these comh! with wease, with
They look after it but a little by the bye; they do not make it the business of their lives. If I were not sick myself of the same disease, with what tears should I mix this ink! with what groaus should I express these complaints! and with what heart-grief should I mourn over this universal deadness!
§ 6. Do magistrates among us seriously perform their work ? are they zealous for God ? do they build up his house? are they tender of his honour? do they second the word? and fly in the face of sio and sinners, as the disturbers of our peace, and the only cause of all our miseries? Do they improve all their power, wealth, and honour, and all their influence, for the greatest advantage to the kingdom of Christ, as men that must shortly give an account of their stewardship?

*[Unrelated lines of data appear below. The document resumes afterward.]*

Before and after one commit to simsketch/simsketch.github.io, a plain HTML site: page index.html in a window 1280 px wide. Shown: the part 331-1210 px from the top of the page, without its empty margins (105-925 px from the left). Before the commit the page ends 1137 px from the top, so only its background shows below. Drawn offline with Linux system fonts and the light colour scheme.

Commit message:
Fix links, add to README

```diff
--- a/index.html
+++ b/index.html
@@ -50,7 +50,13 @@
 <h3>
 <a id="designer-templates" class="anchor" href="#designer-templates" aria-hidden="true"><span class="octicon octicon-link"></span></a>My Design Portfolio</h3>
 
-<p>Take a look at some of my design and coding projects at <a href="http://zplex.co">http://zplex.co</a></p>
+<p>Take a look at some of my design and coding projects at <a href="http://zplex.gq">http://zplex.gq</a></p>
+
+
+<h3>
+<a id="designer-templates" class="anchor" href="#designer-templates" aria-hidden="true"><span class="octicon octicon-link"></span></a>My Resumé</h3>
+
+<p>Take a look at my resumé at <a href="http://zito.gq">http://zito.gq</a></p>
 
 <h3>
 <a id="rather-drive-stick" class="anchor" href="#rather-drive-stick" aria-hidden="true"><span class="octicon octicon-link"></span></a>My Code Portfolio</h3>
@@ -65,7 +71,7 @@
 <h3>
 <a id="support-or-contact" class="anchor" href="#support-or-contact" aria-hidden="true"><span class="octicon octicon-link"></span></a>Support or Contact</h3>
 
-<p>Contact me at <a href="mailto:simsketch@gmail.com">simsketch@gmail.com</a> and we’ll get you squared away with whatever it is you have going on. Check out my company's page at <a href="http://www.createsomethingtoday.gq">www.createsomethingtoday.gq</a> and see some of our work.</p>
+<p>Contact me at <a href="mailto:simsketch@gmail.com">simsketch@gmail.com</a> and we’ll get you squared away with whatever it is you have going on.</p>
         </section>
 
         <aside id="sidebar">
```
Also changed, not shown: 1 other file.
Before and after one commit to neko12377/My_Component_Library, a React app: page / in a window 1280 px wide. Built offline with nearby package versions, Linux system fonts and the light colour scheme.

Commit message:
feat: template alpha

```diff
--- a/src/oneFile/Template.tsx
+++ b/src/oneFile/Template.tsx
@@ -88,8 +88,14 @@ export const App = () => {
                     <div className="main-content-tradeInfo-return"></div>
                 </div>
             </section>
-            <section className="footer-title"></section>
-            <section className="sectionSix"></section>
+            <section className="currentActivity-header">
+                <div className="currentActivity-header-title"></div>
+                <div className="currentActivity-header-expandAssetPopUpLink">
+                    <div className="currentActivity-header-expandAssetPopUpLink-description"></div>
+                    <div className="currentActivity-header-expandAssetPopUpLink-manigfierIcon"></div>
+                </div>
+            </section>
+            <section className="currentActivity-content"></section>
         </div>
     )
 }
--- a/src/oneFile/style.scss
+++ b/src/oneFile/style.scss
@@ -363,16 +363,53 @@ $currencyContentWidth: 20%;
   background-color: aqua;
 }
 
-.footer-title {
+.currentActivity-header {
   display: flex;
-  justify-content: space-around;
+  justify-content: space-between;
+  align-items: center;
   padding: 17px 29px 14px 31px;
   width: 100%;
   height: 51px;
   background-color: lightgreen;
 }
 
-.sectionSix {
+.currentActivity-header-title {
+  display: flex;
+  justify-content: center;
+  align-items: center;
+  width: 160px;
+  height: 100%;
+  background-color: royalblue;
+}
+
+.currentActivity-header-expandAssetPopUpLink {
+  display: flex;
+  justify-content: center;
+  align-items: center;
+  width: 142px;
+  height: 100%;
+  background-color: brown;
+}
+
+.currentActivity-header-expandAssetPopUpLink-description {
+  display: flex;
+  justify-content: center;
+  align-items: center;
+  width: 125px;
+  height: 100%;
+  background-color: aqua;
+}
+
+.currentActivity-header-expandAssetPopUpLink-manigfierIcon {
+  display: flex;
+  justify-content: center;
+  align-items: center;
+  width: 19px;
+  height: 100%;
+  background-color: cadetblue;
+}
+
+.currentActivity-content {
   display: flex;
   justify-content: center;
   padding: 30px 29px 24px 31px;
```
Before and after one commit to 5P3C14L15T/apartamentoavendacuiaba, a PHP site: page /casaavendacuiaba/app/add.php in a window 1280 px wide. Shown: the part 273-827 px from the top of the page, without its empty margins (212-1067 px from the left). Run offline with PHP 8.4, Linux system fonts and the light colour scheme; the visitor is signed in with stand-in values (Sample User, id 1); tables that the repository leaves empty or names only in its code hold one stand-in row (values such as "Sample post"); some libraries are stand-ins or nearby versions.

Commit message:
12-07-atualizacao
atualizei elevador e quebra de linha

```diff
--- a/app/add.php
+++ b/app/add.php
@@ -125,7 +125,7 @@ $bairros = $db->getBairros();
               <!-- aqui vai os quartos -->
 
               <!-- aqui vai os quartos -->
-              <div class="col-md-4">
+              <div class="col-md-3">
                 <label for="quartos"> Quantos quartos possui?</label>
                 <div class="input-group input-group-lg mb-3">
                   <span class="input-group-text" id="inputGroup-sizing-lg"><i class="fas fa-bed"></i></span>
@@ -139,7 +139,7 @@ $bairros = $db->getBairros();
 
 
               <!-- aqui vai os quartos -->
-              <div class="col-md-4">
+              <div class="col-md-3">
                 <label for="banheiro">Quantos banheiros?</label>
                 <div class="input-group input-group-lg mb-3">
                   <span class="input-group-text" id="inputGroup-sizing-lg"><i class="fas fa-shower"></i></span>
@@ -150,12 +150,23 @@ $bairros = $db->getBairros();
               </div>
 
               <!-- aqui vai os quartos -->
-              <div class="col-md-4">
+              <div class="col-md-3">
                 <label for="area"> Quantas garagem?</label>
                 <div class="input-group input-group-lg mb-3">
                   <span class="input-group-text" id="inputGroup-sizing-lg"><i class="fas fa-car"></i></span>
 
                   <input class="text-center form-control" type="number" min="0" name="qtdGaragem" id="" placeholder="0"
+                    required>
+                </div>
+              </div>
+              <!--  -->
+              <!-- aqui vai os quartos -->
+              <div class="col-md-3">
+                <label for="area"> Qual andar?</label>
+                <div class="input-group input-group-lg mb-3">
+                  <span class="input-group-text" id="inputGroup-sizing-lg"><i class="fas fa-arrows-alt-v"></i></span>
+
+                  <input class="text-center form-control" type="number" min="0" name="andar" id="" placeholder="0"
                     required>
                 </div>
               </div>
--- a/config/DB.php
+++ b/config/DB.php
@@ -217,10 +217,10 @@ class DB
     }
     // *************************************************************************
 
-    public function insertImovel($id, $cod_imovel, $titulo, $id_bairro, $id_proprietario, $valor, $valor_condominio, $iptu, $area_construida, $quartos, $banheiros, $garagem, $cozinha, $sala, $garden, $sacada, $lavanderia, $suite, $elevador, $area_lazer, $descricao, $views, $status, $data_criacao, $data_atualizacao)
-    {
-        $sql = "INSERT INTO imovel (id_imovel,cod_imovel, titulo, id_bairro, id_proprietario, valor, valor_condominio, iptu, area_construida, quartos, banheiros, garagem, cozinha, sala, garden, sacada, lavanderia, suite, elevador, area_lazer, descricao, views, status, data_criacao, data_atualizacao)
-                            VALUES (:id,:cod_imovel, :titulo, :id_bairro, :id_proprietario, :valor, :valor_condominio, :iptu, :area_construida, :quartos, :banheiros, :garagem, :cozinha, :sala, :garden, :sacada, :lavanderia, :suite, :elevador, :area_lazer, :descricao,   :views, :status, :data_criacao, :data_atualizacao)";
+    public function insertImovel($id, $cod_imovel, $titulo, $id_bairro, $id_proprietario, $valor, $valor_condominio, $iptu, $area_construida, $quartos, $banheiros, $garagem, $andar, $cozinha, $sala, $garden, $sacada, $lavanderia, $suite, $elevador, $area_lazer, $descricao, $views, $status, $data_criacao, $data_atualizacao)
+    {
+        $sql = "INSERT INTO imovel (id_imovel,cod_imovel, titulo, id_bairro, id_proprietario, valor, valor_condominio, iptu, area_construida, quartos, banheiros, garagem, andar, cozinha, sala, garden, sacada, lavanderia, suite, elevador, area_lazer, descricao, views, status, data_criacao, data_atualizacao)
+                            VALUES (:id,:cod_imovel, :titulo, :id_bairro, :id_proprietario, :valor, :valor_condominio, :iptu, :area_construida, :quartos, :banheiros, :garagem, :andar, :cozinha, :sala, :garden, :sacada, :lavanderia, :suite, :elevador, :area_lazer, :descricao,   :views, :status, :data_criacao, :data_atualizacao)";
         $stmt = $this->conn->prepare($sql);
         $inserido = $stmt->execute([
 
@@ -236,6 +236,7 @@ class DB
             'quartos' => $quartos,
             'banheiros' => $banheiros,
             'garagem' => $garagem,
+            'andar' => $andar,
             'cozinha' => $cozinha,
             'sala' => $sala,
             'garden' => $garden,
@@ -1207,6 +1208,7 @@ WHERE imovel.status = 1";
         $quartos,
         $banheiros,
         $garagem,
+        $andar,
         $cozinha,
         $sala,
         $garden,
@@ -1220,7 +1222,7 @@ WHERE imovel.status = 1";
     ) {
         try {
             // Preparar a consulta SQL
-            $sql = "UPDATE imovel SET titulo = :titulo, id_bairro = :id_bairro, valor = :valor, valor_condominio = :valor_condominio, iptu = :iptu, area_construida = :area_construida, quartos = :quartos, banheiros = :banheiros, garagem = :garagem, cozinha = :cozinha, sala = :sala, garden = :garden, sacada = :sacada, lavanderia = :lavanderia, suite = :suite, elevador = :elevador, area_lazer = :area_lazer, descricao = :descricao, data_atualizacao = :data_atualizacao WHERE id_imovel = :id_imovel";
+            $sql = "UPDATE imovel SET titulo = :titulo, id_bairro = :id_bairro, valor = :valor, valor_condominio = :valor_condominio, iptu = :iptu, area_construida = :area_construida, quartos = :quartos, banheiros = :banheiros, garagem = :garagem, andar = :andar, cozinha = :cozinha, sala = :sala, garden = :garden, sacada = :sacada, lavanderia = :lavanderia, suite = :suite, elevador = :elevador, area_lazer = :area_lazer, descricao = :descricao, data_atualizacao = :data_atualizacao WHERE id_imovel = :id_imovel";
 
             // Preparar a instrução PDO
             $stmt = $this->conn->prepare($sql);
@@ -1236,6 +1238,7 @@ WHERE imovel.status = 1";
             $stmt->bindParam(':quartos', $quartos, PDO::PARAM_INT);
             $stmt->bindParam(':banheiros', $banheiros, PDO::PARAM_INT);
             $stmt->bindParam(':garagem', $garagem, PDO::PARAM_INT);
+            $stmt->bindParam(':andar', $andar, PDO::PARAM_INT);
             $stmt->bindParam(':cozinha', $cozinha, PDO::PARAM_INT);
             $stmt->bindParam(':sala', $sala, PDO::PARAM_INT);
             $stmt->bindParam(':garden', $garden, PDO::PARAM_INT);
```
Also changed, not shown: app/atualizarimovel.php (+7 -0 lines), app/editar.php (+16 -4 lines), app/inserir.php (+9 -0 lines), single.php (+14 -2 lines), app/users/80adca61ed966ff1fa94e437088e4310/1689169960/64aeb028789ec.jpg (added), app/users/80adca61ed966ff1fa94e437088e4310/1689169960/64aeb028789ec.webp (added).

$ 7. How thin are those ministers that are serious in their work! nay, how mightily do the very best fail in this! Do we cry out of men's disobedience to the gospel in the demonstration of the Spirit, and deal with sin as the destroying fire in our towns, and by force pull men out of it? Do we persuade people, as those should that know the terrors of the Lord? Do we press Christ, and regeneration, and faith, and holiness, believing that, without these, men can never have life? Do our bowels yearn over the ignorant, careless, and obstinate multitude? When we look them in the face, do our hearts melt over them, lest we should never see their faces in rest? Do we, as Paul, tell them, weeping, of their fleshly and earthly disposition ? and teach them publicly, and from house to house, at all seasons and with many tears ? and do we entreat them, as for their soul's salvation? Or rather, do we not study to gain the approbation of critical hearers; as if a minister's business were of no more weight but to tell a sinooth tale for an hour, and look no more after the people to the next sermon? Does not carnal prudence control our fervour, and make our discourses lifeless, on subjects the most piercing?